• **Listed records**
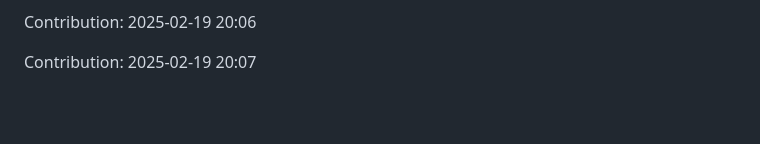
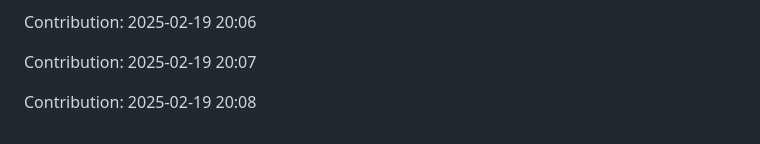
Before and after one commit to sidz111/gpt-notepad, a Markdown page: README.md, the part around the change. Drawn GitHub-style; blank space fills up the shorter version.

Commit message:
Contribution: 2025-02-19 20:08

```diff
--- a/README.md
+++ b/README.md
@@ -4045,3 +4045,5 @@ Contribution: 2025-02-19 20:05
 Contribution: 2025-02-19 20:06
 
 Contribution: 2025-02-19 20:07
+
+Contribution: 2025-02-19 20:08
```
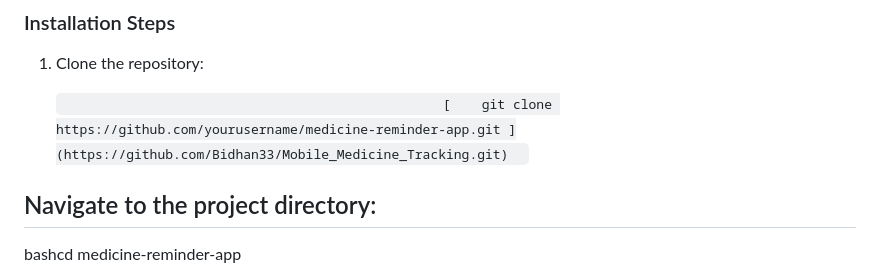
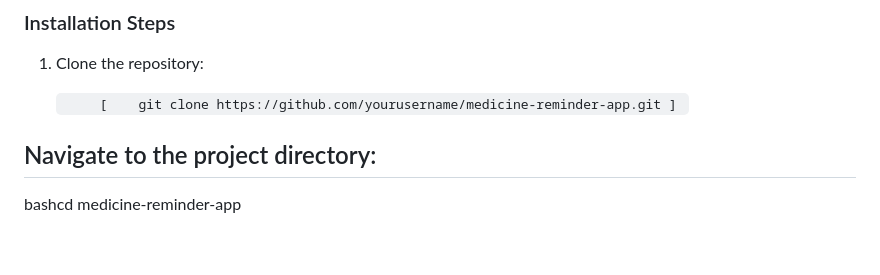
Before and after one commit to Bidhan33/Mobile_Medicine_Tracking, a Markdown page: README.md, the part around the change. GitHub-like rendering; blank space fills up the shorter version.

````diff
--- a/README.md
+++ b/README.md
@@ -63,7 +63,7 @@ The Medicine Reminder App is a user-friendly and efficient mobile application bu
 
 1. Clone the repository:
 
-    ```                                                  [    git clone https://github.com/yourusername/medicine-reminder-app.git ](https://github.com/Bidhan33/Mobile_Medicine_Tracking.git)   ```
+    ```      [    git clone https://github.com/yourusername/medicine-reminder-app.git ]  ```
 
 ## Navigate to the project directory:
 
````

• **Work instructions**
The answer is the listing above repeated verbatim, minus its images.

• **Answer area**
Before and after one commit to sidz111/gpt-notepad, a Markdown page: README.md, the part around the change. Drawn GitHub-style; blank space fills up the shorter version.

Commit message:
Contribution: 2025-02-19 20:08

```diff
--- a/README.md
+++ b/README.md
@@ -4045,3 +4045,5 @@ Contribution: 2025-02-19 20:05
 Contribution: 2025-02-19 20:06
 
 Contribution: 2025-02-19 20:07
+
+Contribution: 2025-02-19 20:08
```
Before and after one commit to Bidhan33/Mobile_Medicine_Tracking, a Markdown page: README.md, the part around the change. GitHub-like rendering; blank space fills up the shorter version.

````diff
--- a/README.md
+++ b/README.md
@@ -63,7 +63,7 @@ The Medicine Reminder App is a user-friendly and efficient mobile application bu
 
 1. Clone the repository:
 
-    ```                                                  [    git clone https://github.com/yourusername/medicine-reminder-app.git ](https://github.com/Bidhan33/Mobile_Medicine_Tracking.git)   ```
+    ```      [    git clone https://github.com/yourusername/medicine-reminder-app.git ]  ```
 
 ## Navigate to the project directory:
 
````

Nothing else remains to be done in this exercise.